Schuyler: It can be great to incorporate spending double the amount of time on the side that needs more (whether strengthening or stretching). Make sense? OR do the side that needs more twice, and the side that needs less just once. Of course if you’re following an online class, this means you need to artfully pause!
WL: I’m confused about the alignment for Tadasana/Mountain Pose. Is it better to do feet together or feet hip distance apart?
Schuyler: Tadasana can be practiced with the feet together OR the feet at hip distance. They’re both great—just different. (Hip distance = easier, more stable and grounding. Feet together = lighter, brings you to your midline, encourages Mulabandha.) I often teach hip-distance specifically because I want to set up hip distance postures in a flow sequence. And yes, the block also teaches the action of hugging to the midline… which is beneficial for SO many reasons!

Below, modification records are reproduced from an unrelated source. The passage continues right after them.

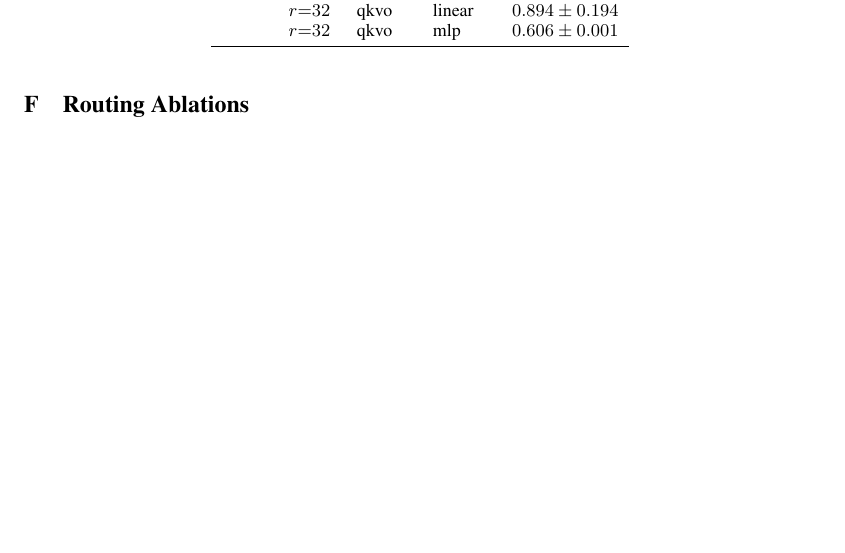
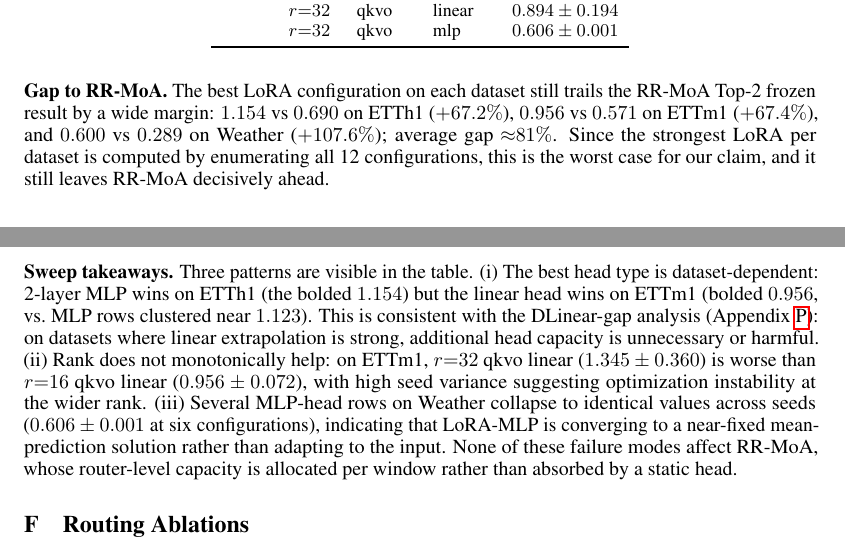
Before and after one commit to henryph24/neuralips26, a LaTeX paper (main.tex): part of page 26 of 48 before the commit and two parts of pages 26 and 27 of 49 after it, the two joined at a grey line, cut so that both start at the same text, the shorter picture padded with empty space. Compiled offline with pdfLaTeX.

Commit message:
docs(app:lora_sweep): add hyperparameters, dataset rationale, and gap analysis
Three additions confined to Appendix E (LoRA Sweep), no new experiments
or computation - all numbers derived from the existing 108-run table or
read directly from scripts/run_lora_baseline.py:

(1) Trio rationale. State why the sweep covers {ETTh1, ETTm1, Weather}
and not the full 6-dataset grid: hourly + 15-min + 21-channel
multivariate trio, ~3.6 GPU-hours total, with the broader grid already
covered for every other baseline in tab:baselines.

(2) LoRA hyperparameters paragraph. Specify alpha = 2r at every rank,
layer placement = all encoder blocks, no LoRA dropout, Adam lr=1e-3,
batch 128, 15 epochs, bfloat16 AMP. Document head shapes precisely:
linear is d_model -> H, 2-layer MLP is d_model -> 128 -> H with GELU
and dropout 0.1 (verified against run_lora_baseline.py:54-66). Define
"best per dataset" as lowest mean MSE, ties broken by lower std.

(3) Post-table analysis. (a) Gap-to-RR-MoA arithmetic on the bolded
rows: 1.154 vs 0.690 on ETTh1 (+67.2%), 0.956 vs 0.571 on ETTm1
(+67.4%), 0.600 vs 0.289 on Weather (+107.6%); average ~81%. (b) Three
sweep takeaways: head-type dataset-dependence, rank non-monotonicity
on ETTm1 (r=32 qkvo linear at 1.345 +/- 0.360 worse than r=16 at
0.956 +/- 0.072), and Weather MLP-head collapse to 0.606 +/- 0.001 at
six configurations indicating near-fixed mean-prediction convergence.

Build clean (49 pages, exit 0).

Entire-Checkpoint: 8e3b933ba239

```diff
--- a/main.tex
+++ b/main.tex
@@ -1275,6 +1277,10 @@ Dataset & Rank & Targets & Head & MSE (mean$\pm$std) \\
 \bottomrule
 \end{tabular}
 \end{table}
+
+\textbf{Gap to RR-MoA.} The best LoRA configuration on each dataset still trails the RR-MoA Top-2 frozen result by a wide margin: $1.154$ vs $0.690$ on ETTh1 ($+67.2\%$), $0.956$ vs $0.571$ on ETTm1 ($+67.4\%$), and $0.600$ vs $0.289$ on Weather ($+107.6\%$); average gap ${\approx}81\%$. Since the strongest LoRA per dataset is computed by enumerating all 12 configurations, this is the worst case for our claim, and it still leaves RR-MoA decisively ahead.
+
+\textbf{Sweep takeaways.} Three patterns are visible in the table. (i)~The best head type is dataset-dependent: 2-layer MLP wins on ETTh1 (the bolded $1.154$) but the linear head wins on ETTm1 (bolded $0.956$, vs.\ MLP rows clustered near $1.123$). This is consistent with the DLinear-gap analysis (Appendix~\ref{app:gap_closing}): on datasets where linear extrapolation is strong, additional head capacity is unnecessary or harmful. (ii)~Rank does not monotonically help: on ETTm1, $r{=}32$ qkvo linear ($1.345 \pm 0.360$) is worse than $r{=}16$ qkvo linear ($0.956 \pm 0.072$), with high seed variance suggesting optimization instability at the wider rank. (iii)~Several MLP-head rows on Weather collapse to identical values across seeds ($0.606 \pm 0.001$ at six configurations), indicating that LoRA-MLP is converging to a near-fixed mean-prediction solution rather than adapting to the input. None of these failure modes affect RR-MoA, whose router-level capacity is allocated per window rather than absorbed by a static head.
 
 \section{Routing Ablations}
 \label{app:routing_ablations}
```
Also changed, not shown: main.tex (4 more changed lines).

WL: I’m confused about Down Dog. What do I need to know?
Schuyler: I would say that the absolute basics for Down Dog are that you want to be vigilant about working good arm/shoulder alignment (tabletop and DD are the poses where beginners usually start bearing weight on the hands/arms. If they are done improperly, it will set up a cascade of bad alignment and potential injury to the wrists and shoulders.)
So first be sure that you are externally rotating your upper arm bones and hugging your arm bones into their sockets, and at the same time be sure that you are grounding your inner hands. (These two actions will counter one another—it’s challenging, but just keep at it!)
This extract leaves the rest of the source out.